Beppu is a small city located right above Oita City in Oita prefecture on the east coast of Kyushu. You can get there by plane, bus, train or car from Fukuoka or other parts of Japan. Beppu is famous for its hundreds of onsen – from 5-Star private ryokan to tiny indoor onsen and free public foot baths.
We slept in and hopped on the train at Hakata Station around lunchtime. The train made a few stops in residential Fukuoka before traveling to Kurume, and later winding through the mountains until it reached Yufuin, another famous onsen town. Afterwards the train slowly descended towards the ocean, taking us to the seaside cities of Oita and Beppu.
We explored the backstreets of Beppu Daigaku before making our way to the ryokan, which was an amazing blend of modern and traditional Japanese design. The manager was waiting out front and greeted us kindly before explaining about mealtimes and showing us how the amenities in our room worked.
Our gorgeous room included a wooden onsen bath on the balcony, overlooking the traditional Japanese garden. As soon as we saw it we had to try it out (Tip: if you don’t like scalding hot water you’ll want to add in some cold first!) The wooden bath and fresh evening air were so relaxing that we couldn't help but take a nap afterwards.
Later we put on our cotton yukata and went down to the dining hall for our amazing Japanese feast. I spoke to the chef in advance and he was kind enough to vegan-ise the entire course meal for me, while Rob enjoyed many different types of seafood. We had tofu, noodles, rice, miso, fruit and dozens of different seasonal veggies. The 10-course kaiseki meal was far beyond our expectations! The chef did an amazing job of combining different textures, colours and seasonal flavours, and we left extremely full after 2 hours of non-stop eating.
We woke up at 7 and had a very relaxing morning bath with fresh air and sleepy birds tweeting. Breakfast was at 8am and it was another traditional feast of tofu, miso, rice, fish, green tea and lots of veggies! In the soft morning light we could see how much care they’d put into creating the zen Japanese garden.
We checked out at 10 and headed to Beppu Station to store our bags, before catching a local bus headed to Kannawa Onsen. We didn’t do a lot of research beforehand, but I’d heard about the Beppu Jigoku (Onsen ‘Hells’) and wanted to see some of them. There are 8 steaming hot onsen in the area (just for sightseeing, they’re too hot to bath in!) They all have different names and themes based on their colours and temperatures. The Jigoku areas are separate and it costs ¥400 to enter each one, or you can buy a pass to save on seeing all of them.

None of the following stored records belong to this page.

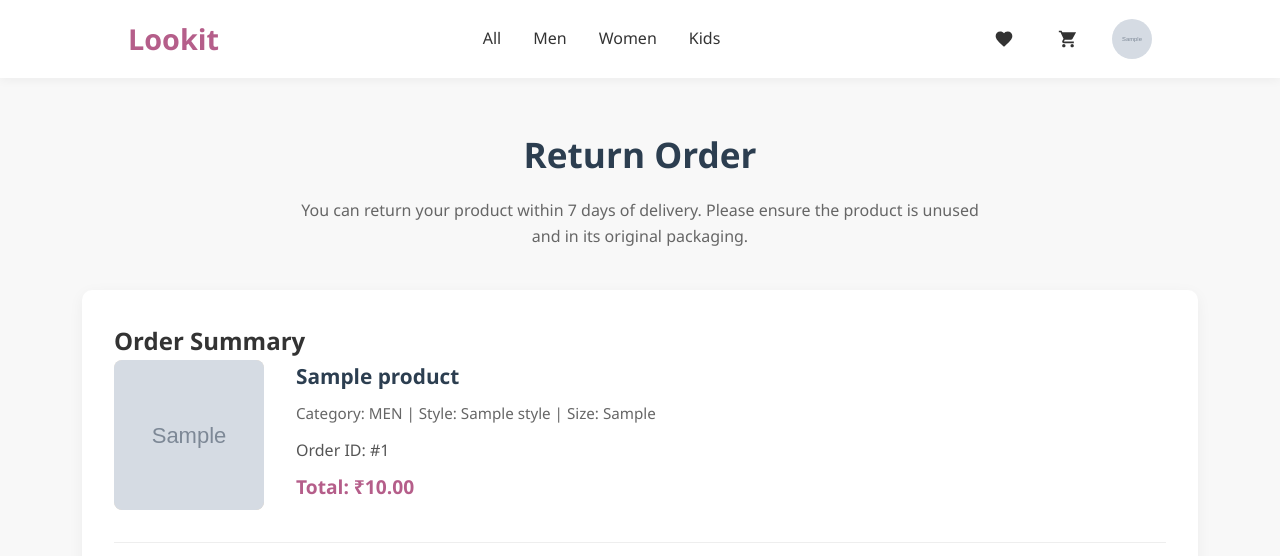
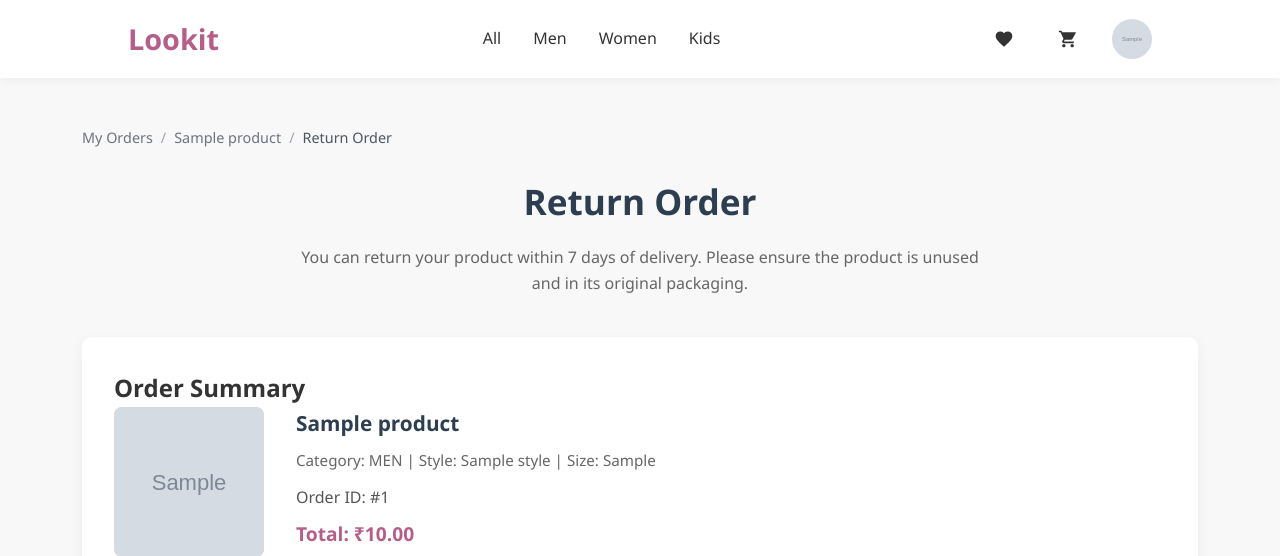
Before and after one commit to abhinavashokm/lookit-ecommerce-django, a Django app: page /order/return-request-form/1/ in a window 1280 px wide. Shown: the top 556 px of the page. Run offline with Django 5.2, Linux system fonts and the light colour scheme; a user stored in the database is signed in; tables that the repository leaves empty hold one stand-in row (values such as "Sample post"); grey boxes marked "Sample" are stand-in pictures.

```diff
--- a/lookit/order/static/order/css/return_request_form.css
+++ b/lookit/order/static/order/css/return_request_form.css
@@ -22,6 +22,51 @@
     margin: 0 auto;
     line-height: 1.6;
 }
+
+
+/* =========================================================
+   BREADCRUMB
+========================================================= */
+
+.breadcrumb {
+    margin-bottom: 1.5rem;
+    font-size: 0.9rem;
+}
+
+.breadcrumb ol {
+    display: flex;
+    flex-wrap: wrap;
+    list-style: none;
+    padding: 0;
+    margin: 0;
+}
+
+.breadcrumb li {
+    display: flex;
+    align-items: center;
+}
+
+.breadcrumb li:not(:last-child)::after {
+    content: '/';
+    margin: 0 0.5rem;
+    color: #9ca3af;
+}
+
+.breadcrumb a {
+    color: #6b7280;
+    text-decoration: none;
+    transition: color 0.2s;
+}
+
+.breadcrumb a:hover {
+    color: #9a4d72;
+}
+
+.breadcrumb [aria-current="page"] {
+    color: #4b5563;
+    font-weight: 500;
+}
+
 
 .return-card {
     background: white;
--- a/lookit/order/templates/order/return_request_form.html
+++ b/lookit/order/templates/order/return_request_form.html
@@ -9,6 +9,16 @@
 
 <!-- Return Request Form -->
 <div class="return-container">
+
+            <!-- Breadcrumb Navigation -->
+        <nav class="breadcrumb" aria-label="Breadcrumb">
+            <ol>
+                <li><a href="{% url 'my-orders' %}">My Orders</a></li>
+                <li><a href="{% url 'track-order' order.uuid %}">{{ order.product.name }}</a></li>
+                <li aria-current="page">Return Order</li>
+            </ol>
+        </nav>
+
     <div class="return-header">
         <h1>Return Order</h1>
         <p>You can return your product within 7 days of delivery. Please ensure the product is unused and in its original packaging.</p>
@@ -89,7 +99,9 @@
             </div>
 
             <div class="action-buttons">
+                <a href="{% url 'track-order' order.uuid %}">
                 <button type="button" class="btn btn-outline">Cancel</button>
+                </a>
                 <button type="submit" class="btn btn-primary">Submit Return Request</button>
             </div>
         </form>
--- a/lookit/product/static/product/user/css/product_details.css
+++ b/lookit/product/static/product/user/css/product_details.css
@@ -523,7 +523,7 @@
 .price {
     font-size: 2.5rem;
     font-weight: 700;
-    color: #B55E8A;
+    color: #7a5367;
     margin-bottom: 0.5rem;
     letter-spacing: -0.02em;
 }
--- a/lookit/product/static/product/user/js/product_details.js
+++ b/lookit/product/static/product/user/js/product_details.js
@@ -147,7 +147,7 @@ function increaseQuantity() {
     const quantityInputForForm = document.getElementById('hiddenQuantityInput')
 
     let currentValue = parseInt(quantityInput.value);
-    if (currentValue < 10) {
+    if (currentValue < 4) {
         let new_quantity = currentValue + 1;
         quantityInput.value = new_quantity
         quantityInputForForm.value = new_quantity
--- a/lookit/product/templates/product/user/product_details.html
+++ b/lookit/product/templates/product/user/product_details.html
@@ -144,8 +144,8 @@
                 <h2 class="section-heading">Select Size</h2>
 
                 <div class="size-options" id="sizeOptions">
-                    {% for size in sizes %}
-                    <button class="size-btn {% if forloop.first %}active{% endif %}" value="{{ size.id }}" onclick="selectSize(this, '{{ size.id }}')">{{ size.size }}</button>
+                    {% for variant in variants %}
+                    <button class="size-btn {% if forloop.first %}active{% endif %}" value="{{ variant.id }}" onclick="selectSize(this, '{{ variant.id }}')">{{ variant.size }}</button>
                     {% endfor %}
                     <!-- <button class="size-btn" onclick="selectSize(this)">S</button>
                     <button class="size-btn active" onclick="selectSize(this)">M</button> -->
```
Also changed, not shown: lookit/product/views.py (+17 -4 lines).
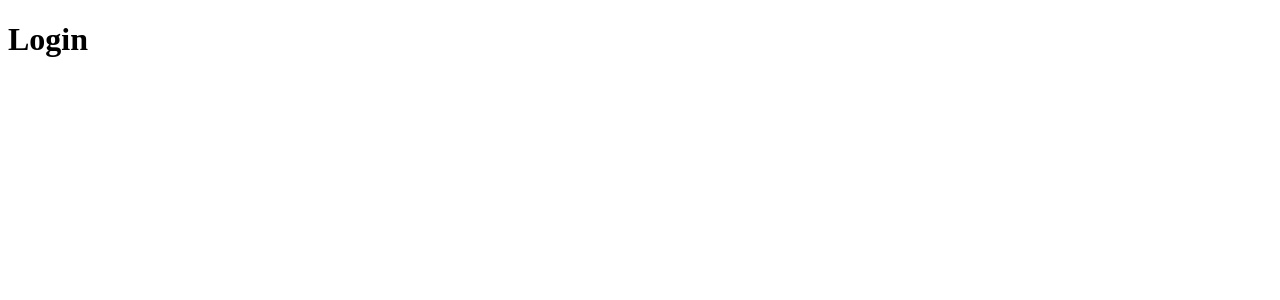
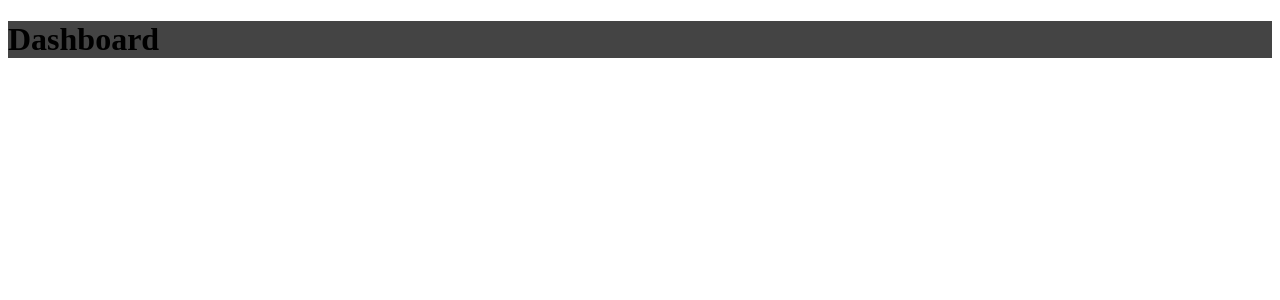
Before and after one commit to MarcosWillianR/meetapp-certification-challenge, a React (Create React App) app in the folder frontend/: page /dashboard in a window 1280 px wide. Before the commit this address led to /. Shown: the top 300 px of the page. Built offline with nearby package versions, Linux system fonts and the light colour scheme; the HTML template or start-up script is replaced by a standard one.

Commit message:
creating layout styles per page

```diff
--- a/frontend/package.json
+++ b/frontend/package.json
@@ -10,7 +10,8 @@
     "react-dom": "^16.10.2",
     "react-router-dom": "^5.1.2",
     "react-scripts": "3.2.0",
-    "reactotron-react-js": "^3.3.4"
+    "reactotron-react-js": "^3.3.4",
+    "styled-components": "^4.4.0"
   },
   "scripts": {
     "start": "react-scripts start",
--- /dev/null
+++ b/frontend/src/pages/_layouts/auth/index.js
@@ -0,0 +1,11 @@
+import React from 'react';
+import PropTypes from 'prop-types';
+import { Wrapper } from './styles';
+
+export default function AuthLayout({ children }) {
+  return <Wrapper>{children}</Wrapper>;
+}
+
+AuthLayout.propTypes = {
+  children: PropTypes.element.isRequired,
+};
--- /dev/null
+++ b/frontend/src/pages/_layouts/auth/styles.js
@@ -0,0 +1,6 @@
+import styled from 'styled-components';
+
+export const Wrapper = styled.div`
+  height: 100%;
+  background: linear-gradient(-90deg, #402845, #22202c);
+`;
--- /dev/null
+++ b/frontend/src/pages/_layouts/default/index.js
@@ -0,0 +1,11 @@
+import React from 'react';
+import PropTypes from 'prop-types';
+import { Wrapper } from './styles';
+
+export default function DefaultLayout({ children }) {
+  return <Wrapper>{children}</Wrapper>;
+}
+
+DefaultLayout.propTypes = {
+  children: PropTypes.element.isRequired,
+};
--- /dev/null
+++ b/frontend/src/pages/_layouts/default/styles.js
@@ -0,0 +1,6 @@
+import styled from 'styled-components';
+
+export const Wrapper = styled.div`
+  height: 100%;
+  background: #444;
+`;
--- a/frontend/src/routes/Route.js
+++ b/frontend/src/routes/Route.js
@@ -1,13 +1,16 @@
 import React from 'react';
 import PropTypes from 'prop-types';
 import { Route, Redirect } from 'react-router-dom';
+
+import AuthLayout from '../pages/_layouts/auth';
+import DefaultLayout from '../pages/_layouts/default';
 
 export default function RouteWrapper({
   component: Component,
   isPrivate,
   ...rest
 }) {
-  const signed = false;
+  const signed = true;
 
   if (!signed && isPrivate) {
     return <Redirect to="/" />;
@@ -17,7 +20,18 @@
     return <Redirect to="/dashboard" />;
   }
 
-  return <Route {...rest} component={Component} />;
+  const Layout = signed ? DefaultLayout : AuthLayout;
+
+  return (
+    <Route
+      {...rest}
+      render={props => (
+        <Layout>
+          <Component {...props} />
+        </Layout>
+      )}
+    />
+  );
 }
 
 RouteWrapper.propTypes = {
```
Also changed, not shown: 1 other file (tests, documents, lock files or other folders).
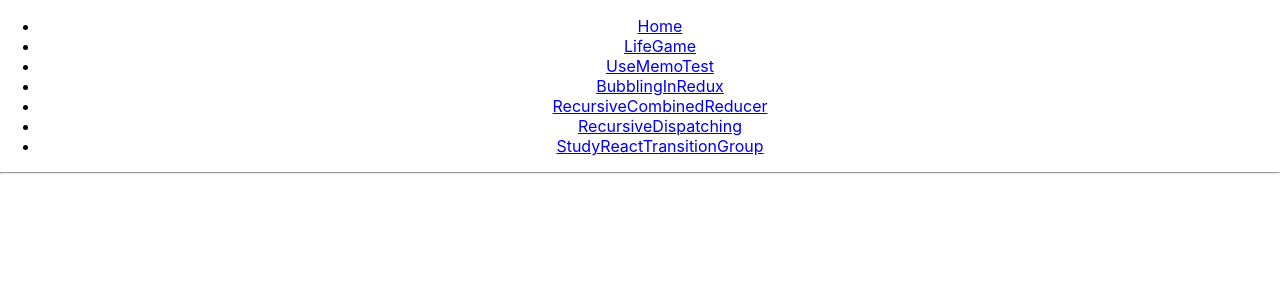
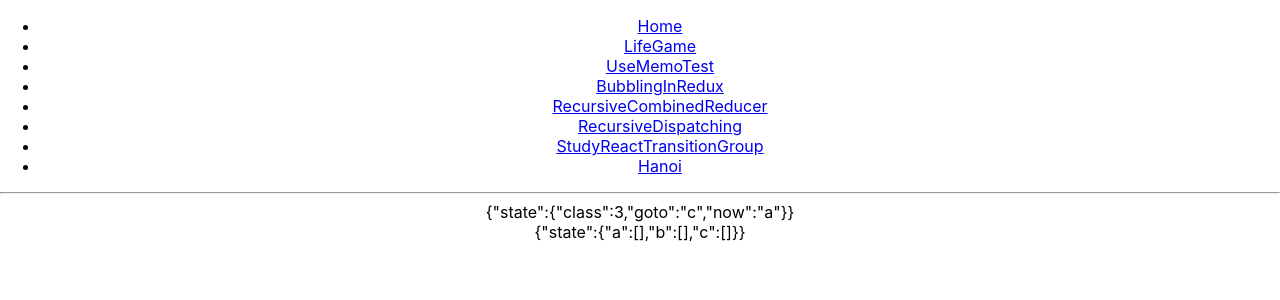
Before and after one commit to KoinoEngineering/react-study, a React (Create React App) app: page /Hanoi in a window 1280 px wide. Shown: the top 300 px of the page. Built offline with nearby package versions, Linux system fonts and the light colour scheme.

Commit message:
#25 add Page

```diff
--- a/src/App.tsx
+++ b/src/App.tsx
@@ -2,9 +2,9 @@ import { makeStyles, MuiThemeProvider } from "@material-ui/core";
 import { RecordOf } from "immutable";
 import React, { useState } from "react";
 import { BrowserRouter, Link, Route } from "react-router-dom";
-import { childDispatcherFactory } from "./common/Dispatch";
+import { childDispatcherFactory, childDispatcherResetFactory } from "./common/Dispatch";
 import Theme from "./core/Theme";
-import { IHanoiState, initHanoiState } from "./Pages/Hanoi/Hanoi";
+import Hanoi, { IHanoiState, initHanoiState } from "./Pages/Hanoi/Hanoi";
 import { RecursiveDispatching } from "./Pages/RecursiveDispatching/RecursiveDispatching";
 import StudyReactTransitionGroup, { IStudyReactTransitionGroupState } from "./Pages/StudyReactTransitionGroup/StudyReactTransitionGroup";
 import LifeGame from "./react/LifeGame";
@@ -87,6 +87,7 @@ const App: React.FC<IAppProps> = (props: IAppProps) => {
                             <li><Link to='/RecursiveCombinedReducer'>RecursiveCombinedReducer</Link></li>
                             <li><Link to='/RecursiveDispatching'>RecursiveDispatching</Link></li>
                             <li><Link to='/StudyReactTransitionGroup'>StudyReactTransitionGroup</Link></li>
+                            <li><Link to='/Hanoi'>Hanoi</Link></li>
                         </ul>
                         <hr />
                         <Route exact path='/' />
@@ -123,6 +124,11 @@ const App: React.FC<IAppProps> = (props: IAppProps) => {
                                 state={state.studyReactTransitionGroup}
                                 dispatch={childDispatcherFactory(dispatch, state, "studyReactTransitionGroup")} />;
                         }} />
+                        <Route path='/Hanoi' render={() => {
+                            return <Hanoi
+                                state={state.hanoi}
+                                dispatch={childDispatcherResetFactory(dispatch, state, "hanoi")} />;
+                        }} />
                     </div>
                 </BrowserRouter>
             </div>
--- a/src/Pages/Hanoi/Hanoi.tsx
+++ b/src/Pages/Hanoi/Hanoi.tsx
@@ -1,6 +1,8 @@
 import React from "react";
-import { IHanoiSettingsState } from "./HanoiSettings/HanoiSettings";
-import { ITowersState, TowersState } from "./Towers/Towers";
+import { childDispatcherResetFactory } from "../../common/Dispatch";
+import { IPropsBaseReset } from "../../core/Interfaces/Props";
+import HanoiSettings, { IHanoiSettingsState } from "./HanoiSettings/HanoiSettings";
+import Towers, { ITowersState, TowersState } from "./Towers/Towers";
 
 export interface IHanoiState {
     settings: IHanoiSettingsState;
@@ -18,8 +20,17 @@ export const initHanoiState = (): IHanoiState => {
     };
 };
 
-const Hanoi: React.FC = () => {
-    return <div>Hanoi</div>;
+type IHanoiProps = IPropsBaseReset<IHanoiState>;
+const Hanoi: React.FC<IHanoiProps> = (props: IHanoiProps) => {
+
+    return <div>
+        <div>
+            <HanoiSettings state={props.state.settings} dispatch={childDispatcherResetFactory(props.dispatch, props.state, "settings")} />
+        </div>
+        <div>
+            <Towers state={props.state.towers} dispatch={childDispatcherResetFactory(props.dispatch, props.state, "towers")} />
+        </div>
+    </div>;
 };
 
 export default Hanoi;
```
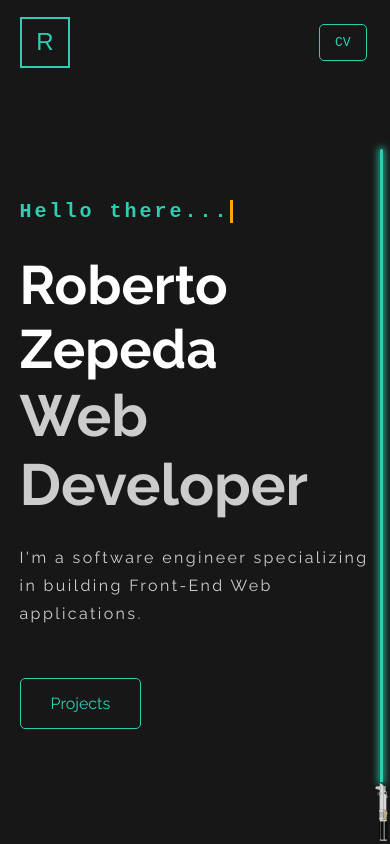
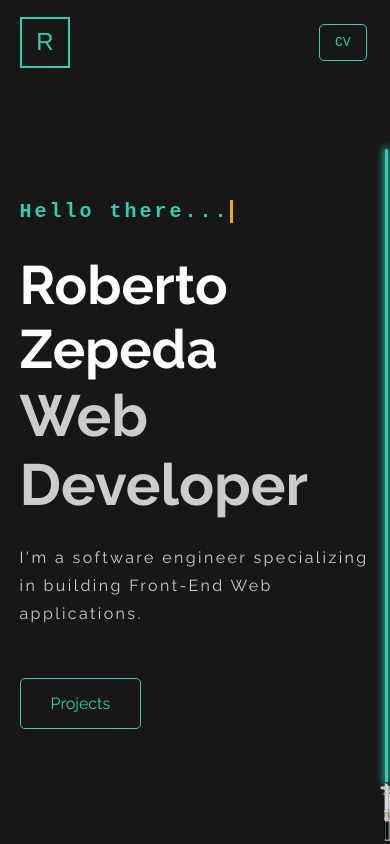
Before and after one commit to robertozh29/Portfolio, a Vue app: page / in a window 390 px wide. Shown: the top 844 px of the page. Built offline with nearby package versions, Linux system fonts and the light colour scheme.

Commit message:
lightsaber responsive position

```diff
--- a/src/App.vue
+++ b/src/App.vue
@@ -107,10 +107,9 @@ export default {
     .content{
       padding: 0 5%;
     }
-
     .lightsaber{
-    bottom: 2.5px;
-    right: -5px;
+      bottom: 2.5px;
+      right: -10px;
     }
 }
 
```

We found the Jigoku to be a little too touristy for our liking, but they're still an interesting part of Beppu, and worthwhile if you've never seen natural hot spring water before.
My favourite was Shiraike Jigoku (White Pond); there were hardly any tourists and the milky white water was very soothing to look at.
We also popped in at Kamadojigoku and Oniyamajigoku which had varying shades of brown, blue and red. Kamadojigoku even has a free footbath you can try! This was by far the busiest Jigoku, so if you're looking for somewhere quieter, take a peek into the entrance of each area before buying your ticket.
If you get too hot wondering around the steamy Jigoku, head back down the cobblestone path to the Kannawa Onsen town area. The beautiful winding backstreets are full of vintage shops, tiny onsen and nostalgic ryokan. Try out one of the public onsen or stop at a traditional restaurant for lunch.
Beppu is also known for its hot sand baths which you can try down at the beach. If you’re looking for views, take the rope way up to Mt Tsurimi on a clear day for amazing views of the city and the coast.
Do you love onsen? Have you been to Beppu? Let us know in the comments!